The Chief Executive of BP, Tony Hayward has told MPs he is "devastated" by the Gulf of Mexico oil spill.
11 workers died when the Deepwater Horizon rig exploded, causing an oil leak that became the worst environmental disaster in US history.
Giving evidence to the Energy and Climate Change Committee on 15 September 2010, he said the company had made a major investment in safety in recent years, spending $14bn (£9bn) and recruiting thousands of people.
Mr Hayward strongly denied cost-cutting was a factor in the Deepwater Horizon disaster.
An internal report by BP has said the blame should be shared by a number of companies working on the well, and not just BP.
BP faces billions of dollars worth of legal claims for compensation over the spill, the worst in recent US history.
An estimated 4.9m barrels of oil leaked into the Gulf after the blast, however scientists say only a fifth of the leaking oil - around 800,000 barrels - was captured during the clean-up operation.
The well was capped on 15 July, and an operation to permanently seal it is due to take place in the next few weeks.
Mr Hayward, who is to step down as chief executive next month, will be joined by Mark Bly, BP's group head of safety and operations.

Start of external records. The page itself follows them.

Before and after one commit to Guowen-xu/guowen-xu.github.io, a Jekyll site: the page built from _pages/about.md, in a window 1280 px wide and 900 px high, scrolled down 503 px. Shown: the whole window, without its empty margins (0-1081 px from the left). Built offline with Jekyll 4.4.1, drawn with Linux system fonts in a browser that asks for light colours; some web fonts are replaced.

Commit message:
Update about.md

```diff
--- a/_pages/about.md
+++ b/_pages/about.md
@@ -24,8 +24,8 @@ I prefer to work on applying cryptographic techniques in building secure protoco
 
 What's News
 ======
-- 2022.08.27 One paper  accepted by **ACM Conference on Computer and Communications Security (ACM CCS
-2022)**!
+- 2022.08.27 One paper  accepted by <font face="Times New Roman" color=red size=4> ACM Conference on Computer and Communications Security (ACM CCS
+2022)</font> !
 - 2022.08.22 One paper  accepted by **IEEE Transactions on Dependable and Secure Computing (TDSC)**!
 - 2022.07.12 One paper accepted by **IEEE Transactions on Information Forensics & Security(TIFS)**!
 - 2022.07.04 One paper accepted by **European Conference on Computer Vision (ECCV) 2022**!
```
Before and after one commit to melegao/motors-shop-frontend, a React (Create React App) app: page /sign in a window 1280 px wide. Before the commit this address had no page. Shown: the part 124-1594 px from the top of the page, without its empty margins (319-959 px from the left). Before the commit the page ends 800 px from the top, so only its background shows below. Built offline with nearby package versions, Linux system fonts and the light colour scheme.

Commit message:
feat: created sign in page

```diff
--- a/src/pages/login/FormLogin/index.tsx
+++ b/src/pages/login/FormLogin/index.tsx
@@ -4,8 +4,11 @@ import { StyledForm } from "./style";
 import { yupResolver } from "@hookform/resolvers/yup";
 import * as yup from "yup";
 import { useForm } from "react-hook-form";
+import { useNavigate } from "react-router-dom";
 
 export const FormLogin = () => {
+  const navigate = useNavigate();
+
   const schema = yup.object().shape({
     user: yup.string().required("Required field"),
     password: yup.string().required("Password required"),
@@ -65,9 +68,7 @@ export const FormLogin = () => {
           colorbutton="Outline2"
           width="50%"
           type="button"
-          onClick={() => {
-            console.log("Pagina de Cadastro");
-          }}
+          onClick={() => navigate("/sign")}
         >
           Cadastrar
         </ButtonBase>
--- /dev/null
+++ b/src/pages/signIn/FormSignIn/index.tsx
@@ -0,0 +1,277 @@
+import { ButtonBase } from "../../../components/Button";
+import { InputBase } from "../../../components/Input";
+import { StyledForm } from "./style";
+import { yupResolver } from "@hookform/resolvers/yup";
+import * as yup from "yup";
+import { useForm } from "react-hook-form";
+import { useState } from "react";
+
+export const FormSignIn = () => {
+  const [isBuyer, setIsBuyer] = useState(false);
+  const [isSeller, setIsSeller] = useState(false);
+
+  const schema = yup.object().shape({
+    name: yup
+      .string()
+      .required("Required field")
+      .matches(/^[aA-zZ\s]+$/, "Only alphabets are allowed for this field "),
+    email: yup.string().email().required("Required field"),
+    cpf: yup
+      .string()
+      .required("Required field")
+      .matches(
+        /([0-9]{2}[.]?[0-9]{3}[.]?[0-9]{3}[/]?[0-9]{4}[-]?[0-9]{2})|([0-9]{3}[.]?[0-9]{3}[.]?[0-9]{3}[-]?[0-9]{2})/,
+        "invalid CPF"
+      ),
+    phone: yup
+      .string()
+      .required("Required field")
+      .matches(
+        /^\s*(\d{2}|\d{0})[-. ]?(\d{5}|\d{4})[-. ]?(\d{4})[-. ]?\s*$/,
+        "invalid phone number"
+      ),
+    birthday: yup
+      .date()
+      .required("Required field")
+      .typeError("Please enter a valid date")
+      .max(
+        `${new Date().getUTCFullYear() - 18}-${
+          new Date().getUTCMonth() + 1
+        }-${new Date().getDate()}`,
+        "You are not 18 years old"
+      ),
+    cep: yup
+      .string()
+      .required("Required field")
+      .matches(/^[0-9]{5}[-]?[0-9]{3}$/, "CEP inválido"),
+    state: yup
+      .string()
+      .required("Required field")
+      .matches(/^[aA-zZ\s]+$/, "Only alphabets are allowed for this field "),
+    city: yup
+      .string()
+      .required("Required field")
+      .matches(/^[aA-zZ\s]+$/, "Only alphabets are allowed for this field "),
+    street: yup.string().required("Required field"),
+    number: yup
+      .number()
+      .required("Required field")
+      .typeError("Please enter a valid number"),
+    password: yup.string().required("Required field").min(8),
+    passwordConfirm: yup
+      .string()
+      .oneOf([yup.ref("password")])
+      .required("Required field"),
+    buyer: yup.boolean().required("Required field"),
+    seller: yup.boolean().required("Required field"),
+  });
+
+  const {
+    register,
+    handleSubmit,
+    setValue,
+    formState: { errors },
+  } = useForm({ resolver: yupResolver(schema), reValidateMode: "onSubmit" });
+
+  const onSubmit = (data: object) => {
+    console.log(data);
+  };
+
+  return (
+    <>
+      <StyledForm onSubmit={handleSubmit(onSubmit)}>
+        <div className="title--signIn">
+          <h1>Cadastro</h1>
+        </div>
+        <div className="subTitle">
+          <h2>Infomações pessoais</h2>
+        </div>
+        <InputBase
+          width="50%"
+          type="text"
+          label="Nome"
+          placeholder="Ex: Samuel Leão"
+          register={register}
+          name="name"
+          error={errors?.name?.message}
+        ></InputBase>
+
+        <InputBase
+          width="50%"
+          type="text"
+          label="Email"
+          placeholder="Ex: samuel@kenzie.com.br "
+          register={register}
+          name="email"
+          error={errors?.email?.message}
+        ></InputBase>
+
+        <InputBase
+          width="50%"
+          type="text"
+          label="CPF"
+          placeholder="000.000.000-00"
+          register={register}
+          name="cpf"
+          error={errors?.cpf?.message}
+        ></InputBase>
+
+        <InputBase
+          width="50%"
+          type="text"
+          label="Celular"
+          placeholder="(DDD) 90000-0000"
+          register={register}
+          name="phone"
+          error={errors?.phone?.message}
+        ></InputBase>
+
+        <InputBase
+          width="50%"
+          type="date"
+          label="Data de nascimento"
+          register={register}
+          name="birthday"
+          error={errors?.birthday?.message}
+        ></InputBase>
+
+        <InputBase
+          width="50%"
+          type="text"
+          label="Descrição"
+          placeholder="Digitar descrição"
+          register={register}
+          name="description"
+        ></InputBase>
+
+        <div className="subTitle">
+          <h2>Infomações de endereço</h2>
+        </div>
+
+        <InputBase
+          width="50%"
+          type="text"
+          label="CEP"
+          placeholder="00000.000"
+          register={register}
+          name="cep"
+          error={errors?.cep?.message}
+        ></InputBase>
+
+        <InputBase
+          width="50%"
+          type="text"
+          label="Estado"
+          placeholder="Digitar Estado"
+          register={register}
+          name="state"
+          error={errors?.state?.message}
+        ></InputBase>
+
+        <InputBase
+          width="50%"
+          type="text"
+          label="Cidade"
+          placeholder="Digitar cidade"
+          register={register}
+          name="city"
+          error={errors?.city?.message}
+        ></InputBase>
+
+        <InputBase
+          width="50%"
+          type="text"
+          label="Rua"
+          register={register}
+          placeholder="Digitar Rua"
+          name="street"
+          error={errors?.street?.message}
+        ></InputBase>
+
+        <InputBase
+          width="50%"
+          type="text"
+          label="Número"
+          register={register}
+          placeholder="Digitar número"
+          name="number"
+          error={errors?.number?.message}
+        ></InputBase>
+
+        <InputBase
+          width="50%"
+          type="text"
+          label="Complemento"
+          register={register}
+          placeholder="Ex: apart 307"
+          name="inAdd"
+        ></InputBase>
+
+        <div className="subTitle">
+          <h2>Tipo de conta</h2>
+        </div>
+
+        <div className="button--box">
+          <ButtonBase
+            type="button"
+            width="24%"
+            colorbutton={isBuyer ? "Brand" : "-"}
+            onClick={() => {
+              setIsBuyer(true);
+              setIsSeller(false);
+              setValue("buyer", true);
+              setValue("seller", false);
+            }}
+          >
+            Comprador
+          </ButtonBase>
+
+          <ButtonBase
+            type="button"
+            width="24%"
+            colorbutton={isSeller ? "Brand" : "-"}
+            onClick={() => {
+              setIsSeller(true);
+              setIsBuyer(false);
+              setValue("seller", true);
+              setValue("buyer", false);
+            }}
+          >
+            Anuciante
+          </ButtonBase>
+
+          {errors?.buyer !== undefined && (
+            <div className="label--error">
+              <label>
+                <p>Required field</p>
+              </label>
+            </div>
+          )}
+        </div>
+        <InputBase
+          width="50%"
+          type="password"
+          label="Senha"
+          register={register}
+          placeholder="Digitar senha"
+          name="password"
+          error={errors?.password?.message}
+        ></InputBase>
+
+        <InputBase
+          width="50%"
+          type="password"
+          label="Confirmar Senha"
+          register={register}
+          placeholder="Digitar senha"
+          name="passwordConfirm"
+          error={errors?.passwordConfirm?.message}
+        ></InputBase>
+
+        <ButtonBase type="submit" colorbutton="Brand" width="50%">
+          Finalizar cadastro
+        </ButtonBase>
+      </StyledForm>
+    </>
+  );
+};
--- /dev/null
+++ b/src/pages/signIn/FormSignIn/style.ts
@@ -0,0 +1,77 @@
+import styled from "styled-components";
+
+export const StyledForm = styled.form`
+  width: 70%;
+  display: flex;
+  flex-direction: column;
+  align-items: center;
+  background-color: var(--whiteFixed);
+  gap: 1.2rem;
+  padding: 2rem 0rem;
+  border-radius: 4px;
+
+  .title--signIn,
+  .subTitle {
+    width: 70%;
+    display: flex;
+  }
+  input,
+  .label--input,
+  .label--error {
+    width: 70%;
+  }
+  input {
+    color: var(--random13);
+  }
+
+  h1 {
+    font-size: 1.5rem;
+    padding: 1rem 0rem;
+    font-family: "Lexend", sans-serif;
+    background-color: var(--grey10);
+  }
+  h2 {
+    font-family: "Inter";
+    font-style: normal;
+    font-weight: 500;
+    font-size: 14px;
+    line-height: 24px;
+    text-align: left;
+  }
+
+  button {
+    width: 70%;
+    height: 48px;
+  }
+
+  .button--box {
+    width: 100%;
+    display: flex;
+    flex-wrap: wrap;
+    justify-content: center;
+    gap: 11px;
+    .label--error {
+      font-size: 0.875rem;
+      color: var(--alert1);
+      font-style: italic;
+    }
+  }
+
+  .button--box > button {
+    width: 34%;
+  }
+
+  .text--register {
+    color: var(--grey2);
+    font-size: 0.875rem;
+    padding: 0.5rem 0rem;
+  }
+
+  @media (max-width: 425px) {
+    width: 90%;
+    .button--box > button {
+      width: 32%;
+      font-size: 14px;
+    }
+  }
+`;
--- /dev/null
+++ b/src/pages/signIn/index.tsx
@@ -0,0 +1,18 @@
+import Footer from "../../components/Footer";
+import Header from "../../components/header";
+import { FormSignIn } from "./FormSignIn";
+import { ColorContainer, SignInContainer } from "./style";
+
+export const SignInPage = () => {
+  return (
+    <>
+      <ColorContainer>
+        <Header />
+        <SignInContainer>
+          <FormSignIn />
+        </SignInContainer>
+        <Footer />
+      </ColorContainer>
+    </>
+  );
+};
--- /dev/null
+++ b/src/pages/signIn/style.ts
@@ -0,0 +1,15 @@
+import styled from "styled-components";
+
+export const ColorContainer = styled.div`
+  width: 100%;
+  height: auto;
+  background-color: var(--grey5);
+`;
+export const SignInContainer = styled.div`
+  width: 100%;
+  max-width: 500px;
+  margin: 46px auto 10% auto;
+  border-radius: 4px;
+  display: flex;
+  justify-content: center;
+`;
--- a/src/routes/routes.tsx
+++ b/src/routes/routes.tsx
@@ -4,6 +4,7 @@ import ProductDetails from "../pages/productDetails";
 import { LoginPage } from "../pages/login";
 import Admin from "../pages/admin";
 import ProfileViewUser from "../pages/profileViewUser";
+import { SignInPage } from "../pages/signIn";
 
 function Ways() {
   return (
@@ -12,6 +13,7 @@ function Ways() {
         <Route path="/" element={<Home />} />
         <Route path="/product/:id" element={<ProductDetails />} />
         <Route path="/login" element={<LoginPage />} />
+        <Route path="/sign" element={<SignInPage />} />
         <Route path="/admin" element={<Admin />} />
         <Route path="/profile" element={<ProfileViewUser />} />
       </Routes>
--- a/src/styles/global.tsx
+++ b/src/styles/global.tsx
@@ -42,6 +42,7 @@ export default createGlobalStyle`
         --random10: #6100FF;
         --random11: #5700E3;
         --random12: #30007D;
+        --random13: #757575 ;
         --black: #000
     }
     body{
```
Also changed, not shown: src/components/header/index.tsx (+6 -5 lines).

The committee is holding an enquiry on what lessons can be learned for UK deep drilling and whether existing safety legislation needs to be changed.